Culture Wars as Smokescreen
There goes George Bush, playing the heartland card again. This CNN story
about Bush bashing Kerry for raising money at a star-studded fundraiser made me groan:
Speaking at a campaign stop in Michigan, Bush told supporters that "the other day, my opponent said, when he was with some entertainers from Hollywood, that they were the heart and soul of America.
"I believe the heart and soul of America is found in places right here, in Marquette, Michigan," he said, to applause from the crowd.
I will never understand the logic of playing the coasts against the middle. At the lowest level--where did all that post 9/11 All Americans Are New Yorkers Spirit go? Where does Bush think the United States started
? Paul Newman was born in Shaker Heights, Ohio. Is Bush saying that no kid in Marquette, Michigan wants to grow up to be a entertainer? It seems like the epitome of the American dream--if you're talented and work hard, you can rise to the top. But more fundamentally--this can only make any kind of sense to people who are determined never to leave the midwest or have any dealings with family and friends on the coasts. Not to mention that the American motto is "E Pluribus, Unum."
Bush is in his element when he's beating the Culture Wars Straw Man, surely one of the most loathesome bogeymen of all time considering its affect on American politics, and by extension, world events. Can we talk about how to fund inner city and rural public schools so that kids growing up there can have a fighting chance of getting into colleges? No, we have to talk about making children pray for five minutes a day, hoping that will make up for leaking roofs and watered down reading lists. Can we talk about eradicating syphillis for once and for all? No, we have to talk about how Janet Jackson's nipple ruined America's innocence. Can we talk about fixing our intelligence system in the long term by encouraging young Americans to learn foreign languages and study world history? No, we're too busy kicking out qualified linguists from the military because they happen to be gay.
Can our senators spend all their time thinking about important issues like national security and a viable longterm energy policy? No, they're too busy having to block a Constitutional amendment to deny rights to American familes.
I'm never going to be able to adaquately analyze this amazing phenomena by which millions of American voters get hoodwinked every year, but I recommend the writings of one Thomas Frank, native Kansan, on the subject. His new book What's the Matter with Kansas? How Conservatives won the Heart of America

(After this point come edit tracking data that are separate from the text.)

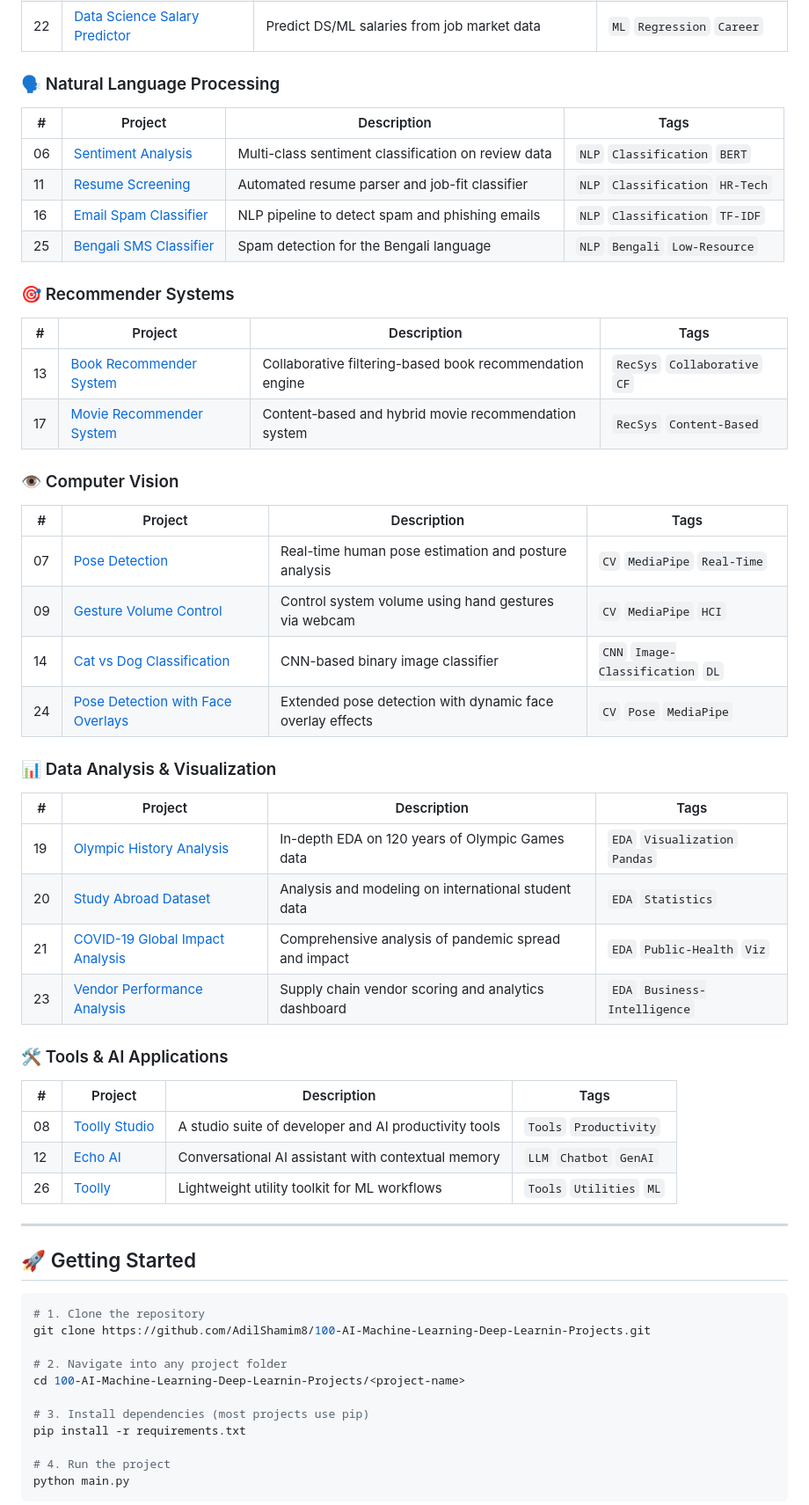
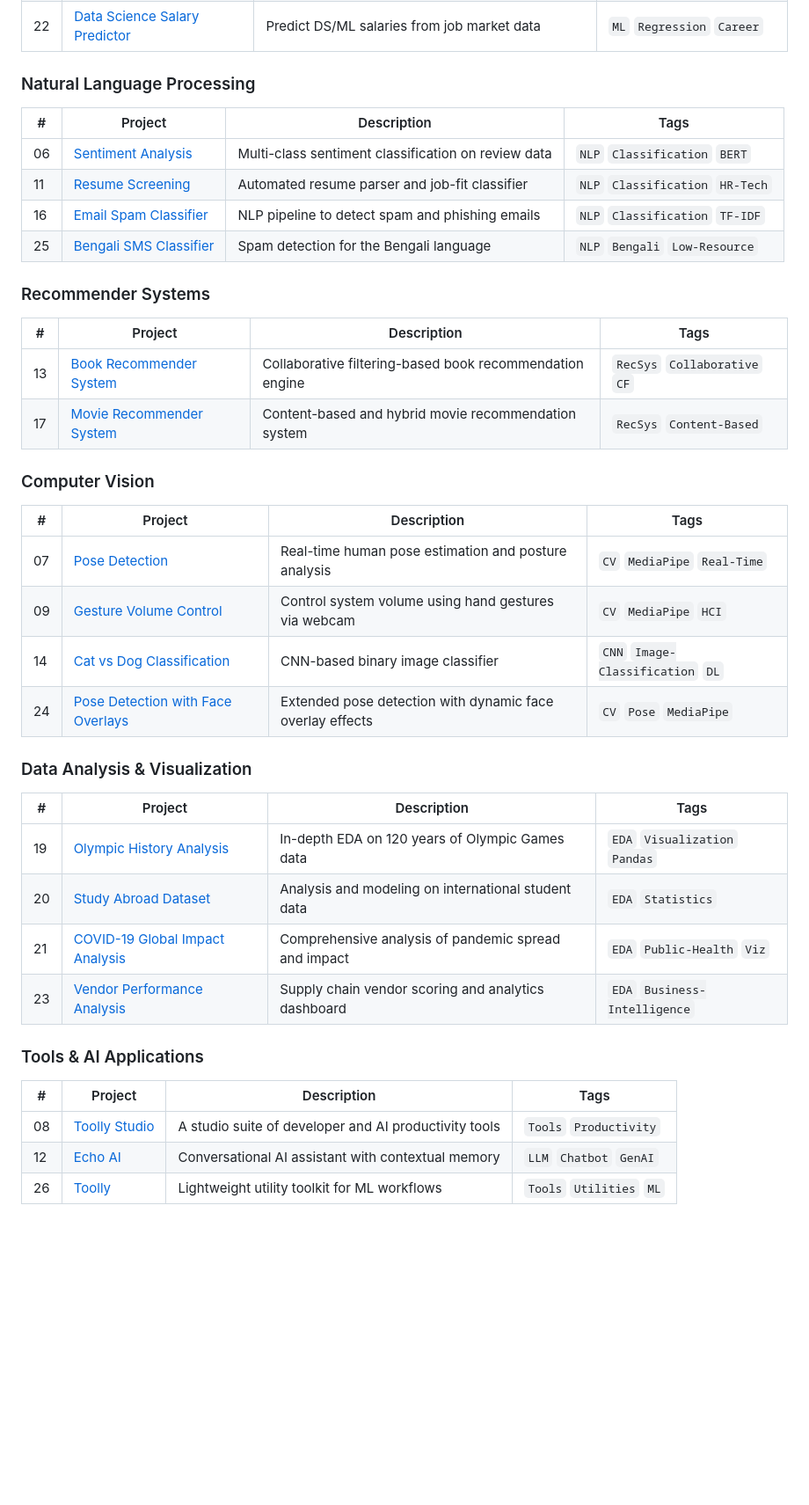
Before and after one commit to AdilShamim8/100-AI-Machine-Learning-Deep-Learnin-Projects, a Markdown page: README.md, the part around one of its changes. Shown at 88% size. Rendered like a GitHub page; blank space fills up the shorter version.

````diff
--- a/README.md
+++ b/README.md
@@ -216,7 +214,7 @@ Whether you're just entering the AI space or a seasoned practitioner looking for
 | 18 | [ML Housing Corp](https://github.com/AdilShamim8/Machine_Learning_Housing_Corp) | Housing price prediction inspired by *Hands-On ML* | `Regression` `Scikit-Learn` |
 | 22 | [Data Science Salary Predictor](https://github.com/AdilShamim8/Data-Science-Salary-Predictor) | Predict DS/ML salaries from job market data | `ML` `Regression` `Career` |
 
-### 🗣️ Natural Language Processing
+### Natural Language Processing
 
 | # | Project | Description | Tags |
 |---|---------|-------------|------|
@@ -225,14 +223,14 @@ Whether you're just entering the AI space or a seasoned practitioner looking for
 | 16 | [Email Spam Classifier](https://github.com/AdilShamim8/Email-Spam-Classifier) | NLP pipeline to detect spam and phishing emails | `NLP` `Classification` `TF-IDF` |
 | 25 | [Bengali SMS Classifier](https://github.com/AdilShamim8/Bengali_sms_classifier) | Spam detection for the Bengali language | `NLP` `Bengali` `Low-Resource` |
 
-### 🎯 Recommender Systems
+### Recommender Systems
 
 | # | Project | Description | Tags |
 |---|---------|-------------|------|
 | 13 | [Book Recommender System](https://github.com/AdilShamim8/Book-Recommender-System) | Collaborative filtering-based book recommendation engine | `RecSys` `Collaborative` `CF` |
 | 17 | [Movie Recommender System](https://github.com/AdilShamim8/Movie-Recommender-System) | Content-based and hybrid movie recommendation system | `RecSys` `Content-Based` |
 
-### 👁️ Computer Vision
+### Computer Vision
 
 | # | Project | Description | Tags |
 |---|---------|-------------|------|
@@ -241,7 +239,7 @@ Whether you're just entering the AI space or a seasoned practitioner looking for
 | 14 | [Cat vs Dog Classification](https://github.com/AdilShamim8/Cat_Vs_Dog_Image_Classification_Project) | CNN-based binary image classifier | `CNN` `Image-Classification` `DL` |
 | 24 | [Pose Detection with Face Overlays](https://github.com/AdilShamim8/Posture-detection) | Extended pose detection with dynamic face overlay effects | `CV` `Pose` `MediaPipe` |
 
-### 📊 Data Analysis & Visualization
+### Data Analysis & Visualization
 
 | # | Project | Description | Tags |
 |---|---------|-------------|------|
@@ -250,7 +248,7 @@ Whether you're just entering the AI space or a seasoned practitioner looking for
 | 21 | [COVID-19 Global Impact Analysis](https://github.com/AdilShamim8/COVID-19_Global_Impact_Analysis) | Comprehensive analysis of pandemic spread and impact | `EDA` `Public-Health` `Viz` |
 | 23 | [Vendor Performance Analysis](https://github.com/AdilShamim8/Vendor-Performance-Analysis) | Supply chain vendor scoring and analytics dashboard | `EDA` `Business-Intelligence` |
 
-### 🛠️ Tools & AI Applications
+### Tools & AI Applications
 
 | # | Project | Description | Tags |
 |---|---------|-------------|------|
@@ -258,21 +256,4 @@ Whether you're just entering the AI space or a seasoned practitioner looking for
 | 12 | [Echo AI](https://github.com/AdilShamim8/Echo_AI) | Conversational AI assistant with contextual memory | `LLM` `Chatbot` `GenAI` |
 | 26 | [Toolly](https://github.com/AdilShamim8/Toolly) | Lightweight utility toolkit for ML workflows | `Tools` `Utilities` `ML` |
 
----
 
-## 🚀 Getting Started
-
-```bash
-# 1. Clone the repository
-git clone https://github.com/AdilShamim8/100-AI-Machine-Learning-Deep-Learnin-Projects.git
-
-# 2. Navigate into any project folder
-cd 100-AI-Machine-Learning-Deep-Learnin-Projects/<project-name>
-
-# 3. Install dependencies (most projects use pip)
-pip install -r requirements.txt
-
-# 4. Run the project
-python main.py
-```
-
````
Also changed, not shown: other parts of README.md (+5 -38 lines).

details the problem's history and dynamics. His Harper's Essay,"Lie Down for America: How the Republican Party Sows Ruin on the Great Plain"
helped clarify these issues for me, and he's a frequent contributor to The Baffler